[Source records]
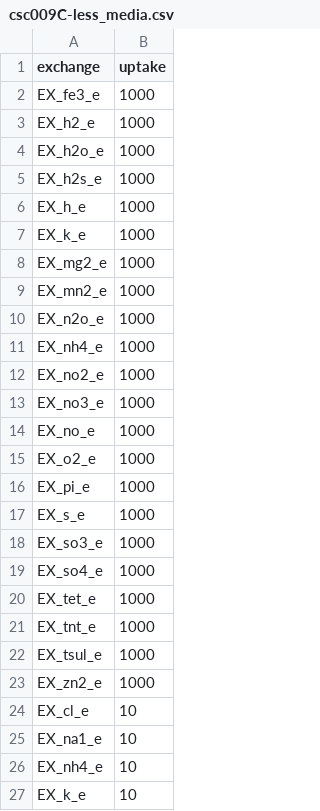
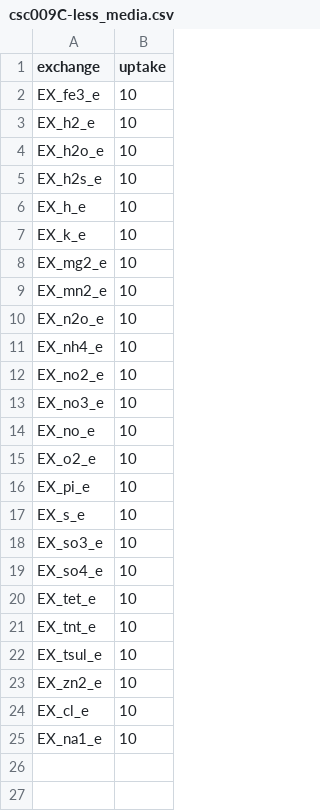
Before and after one commit to pnnl-predictive-phenomics/csc009-gem, a CSV file: csc009/data/media/csc009C-less_media.csv, drawn as a sheet.

Commit message:
Fixed error of duplicate values

```diff
--- a/csc009/data/media/csc009C-less_media.csv
+++ b/csc009/data/media/csc009C-less_media.csv
@@ -1,27 +1,25 @@
 exchange,uptake
-EX_fe3_e,1000
-EX_h2_e,1000
-EX_h2o_e,1000
-EX_h2s_e,1000
-EX_h_e,1000
-EX_k_e,1000
-EX_mg2_e,1000
-EX_mn2_e,1000
-EX_n2o_e,1000
-EX_nh4_e,1000
-EX_no2_e,1000
-EX_no3_e,1000
-EX_no_e,1000
-EX_o2_e,1000
-EX_pi_e,1000
-EX_s_e,1000
-EX_so3_e,1000
-EX_so4_e,1000
-EX_tet_e,1000
-EX_tnt_e,1000
-EX_tsul_e,1000
-EX_zn2_e,1000
+EX_fe3_e,10
+EX_h2_e,10
+EX_h2o_e,10
+EX_h2s_e,10
+EX_h_e,10
+EX_k_e,10
+EX_mg2_e,10
+EX_mn2_e,10
+EX_n2o_e,10
+EX_nh4_e,10
+EX_no2_e,10
+EX_no3_e,10
+EX_no_e,10
+EX_o2_e,10
+EX_pi_e,10
+EX_s_e,10
+EX_so3_e,10
+EX_so4_e,10
+EX_tet_e,10
+EX_tnt_e,10
+EX_tsul_e,10
+EX_zn2_e,10
 EX_cl_e, 10
 EX_na1_e, 10
-EX_nh4_e, 10
-EX_k_e, 10
```
Also changed, not shown: 1 other file.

> _Activity_
Each line of the records that holds the word "data" should be copied out.

> _Reply_
Before and after one commit to pnnl-predictive-phenomics/csc009-gem, a CSV file: csc009/data/media/csc009C-less_media.csv, drawn as a sheet.
--- a/csc009/data/media/csc009C-less_media.csv
+++ b/csc009/data/media/csc009C-less_media.csv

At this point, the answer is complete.